In a statement, Mr Annan said he is impressed that the two coalition partners have agreed to implement recommendations of the Commission of Inquiry into the Post Election Violence (CIPEV) report.
He said that was an indication that the two leaders were committed to ending the growing culture of impunity in the country, following the ugly post election violence witnessed in the country early this year.
“I am pleased that President Mwai Kibaki and Prime Minister Raila Odinga have signed an agreement for the implementation of the recommendations of the CIPEV,” he said in a statement.
“I note that the parties to the agreement will now prepare and submit to the National Assembly a draft bill for the establishment of the Special Tribunal for Kenya,” he added, and reminded the two leaders on the need to adhere to the suggested timeline for action.
The government on Wednesday agreed on the establishment of a special court to try suspects said to have funded or organized the post election violence.
"The Cabinet Committee on the National Accord will prepare a Bill to be known as ‘The Statute for the Special Tribunal’ that will be submitted to the National Assembly for enactment," a statement from the Presidential Press Service said.
"The Bill is aimed at paving the way for the establishment of a Special Tribunal that will seek accountability against persons bearing the greatest responsibility for crimes against humanity relating to the 2007 General Elections,” it added.
At least 1,500 people were killed and more than 300,000 fled their homes in the wake of the December 27, 2007 polls, as then opposition leader Odinga disputed Kibaki’s declared re-election.
Under a peace deal mediated by Dr Annan, President Kibaki agreed to share power and named Mr Odinga the Prime Minister.
A commission set up in May to investigate the role of political parties and government security forces in the violence recommended that a special court be established.
The Commission gave the government up to March 1, 2009 to have a local tribunal established or prepare to hand over key suspects named in a secret envelope in Dr Annan’s possession to the International Criminal Court (ICC) in the Hague.
“I trust that the bill will reflect the spirit of CIPEV’s proposals and incorporate all its key provisions,” he said.
Dr Annan said in the statement he is also pleased at the progress the government has made in reforming the countries electoral process.
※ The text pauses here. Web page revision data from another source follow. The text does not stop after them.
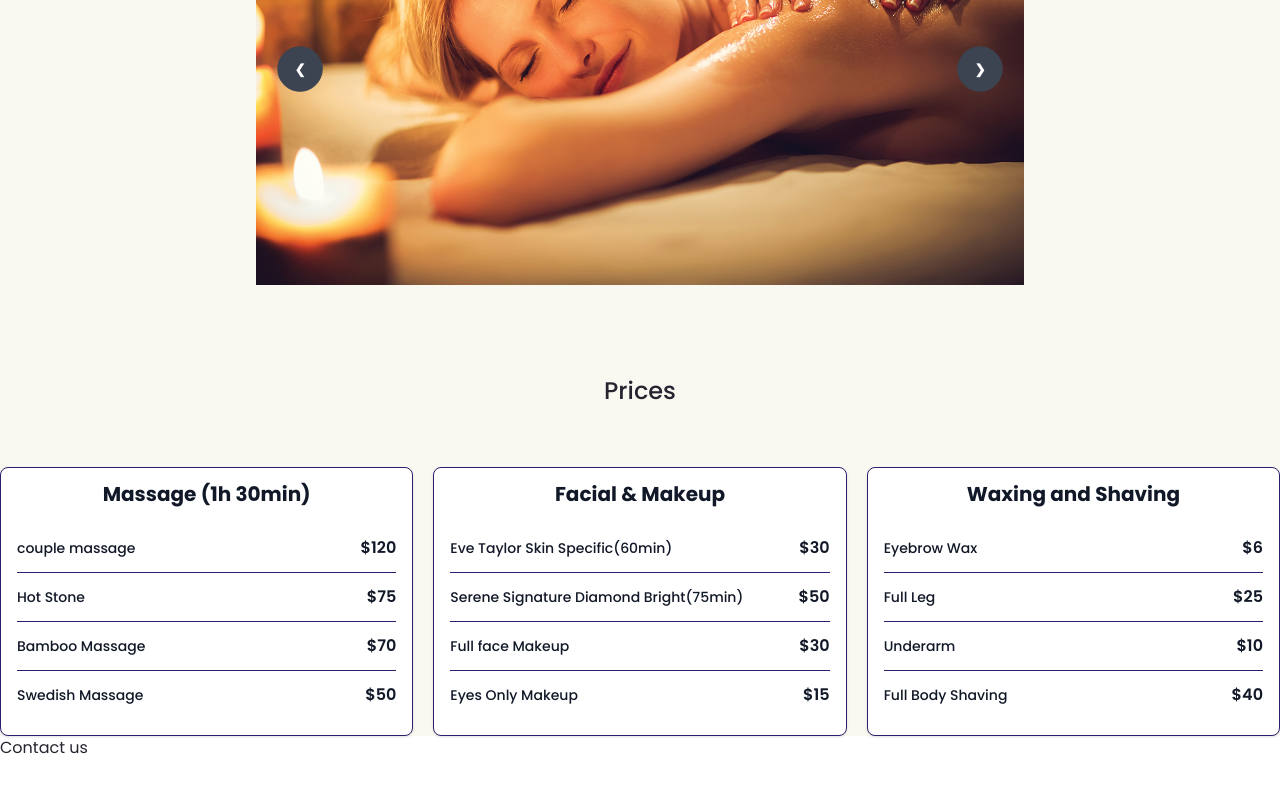
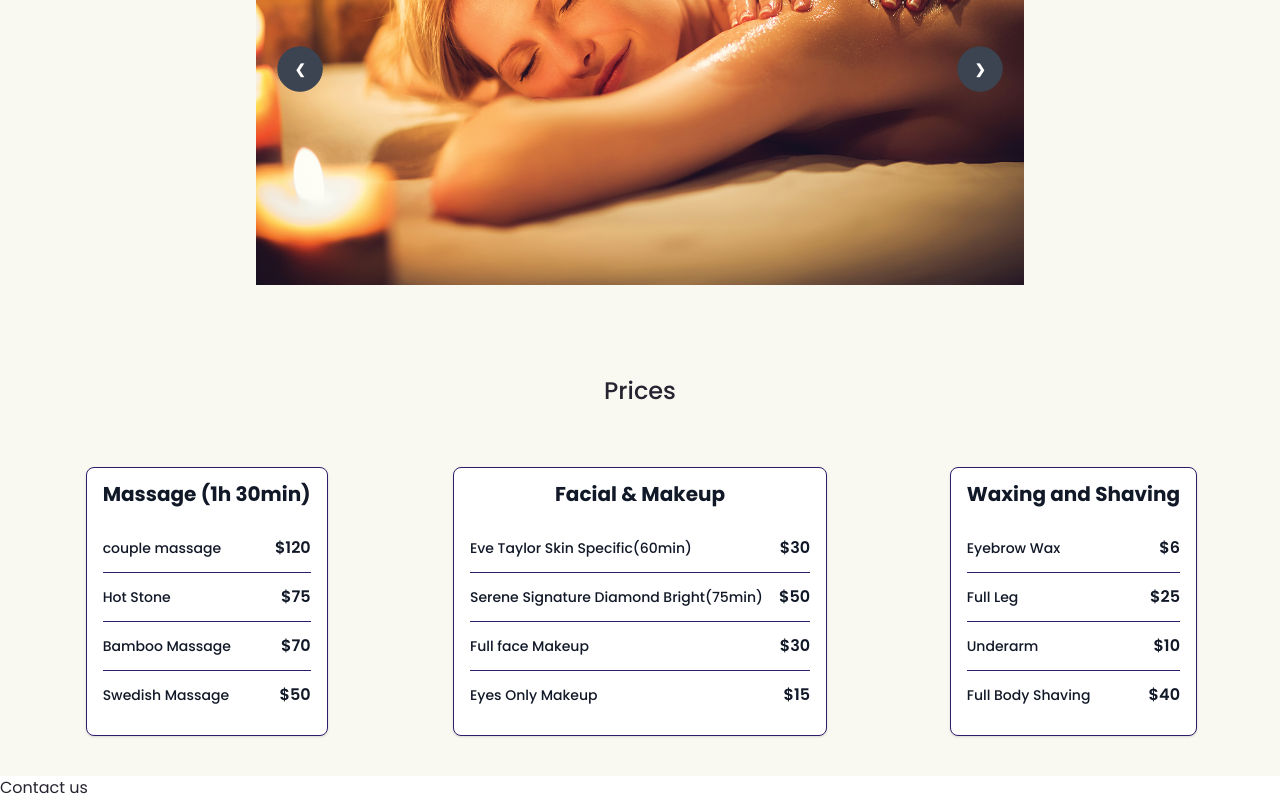
Before and after one commit to YSanj98/serene-naturist-re-design, a React (Vite) app: page / in a window 1280 px wide. Shown: the part 3013-3813 px from the top of the page. Before the commit the page ends 3773 px from the top, so only its background shows below. Built offline with nearby package versions, Linux system fonts and the light colour scheme; a web font is replaced by a local one.

Commit message:
remove item5

```diff
--- a/src/components/Price/index.tsx
+++ b/src/components/Price/index.tsx
@@ -48,10 +48,10 @@ const Price = (props: Props) => {
         </div>
       </div>
 
-      <div className="bg-[#f9f9f1] w-full ">
+      <div className="bg-[#f9f9f1] w-full">
         <h1 className="text-center text-2xl font-medium pt-10 pb-10">Prices</h1>
-        <div className="grid justify-around gap-5 lg:grid-cols-3 md:grid-cols-1 pt-5">
-          {priceData?.map(({title, item1, item1price, item2, item2price, item3, item3price, item4, item4price, item5, item5price}, index) => {
+        <div className="grid place-items-center md:grid-rows-3 gap-5 lg:grid-cols-3 md:grid-cols-1 pt-5 pb-10">
+          {priceData?.map(({title, item1, item1price, item2, item2price, item3, item3price, item4, item4price}, index) => {
             return <PriceList key={index}
                               title={title}
                               item1={item1}
@@ -62,8 +62,7 @@ const Price = (props: Props) => {
                               item3price={item3price}
                               item4={item4}
                               item4price={item4price}
-                              item5={item5}
-                              item5price={item5price} />
+                               />
           })}
         </div>
       </div>
```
“In this regard, I am pleased that the National Assembly has passed the Constitution of Kenya Amendment Bill, 2008, setting the stage for the implementation of the crucial reforms recommended by the Independent Review Commission (IREC) on the 2007 elections,” he said and added that moving forward on the reform agenda is imperative for building a more stable and democratic Kenya.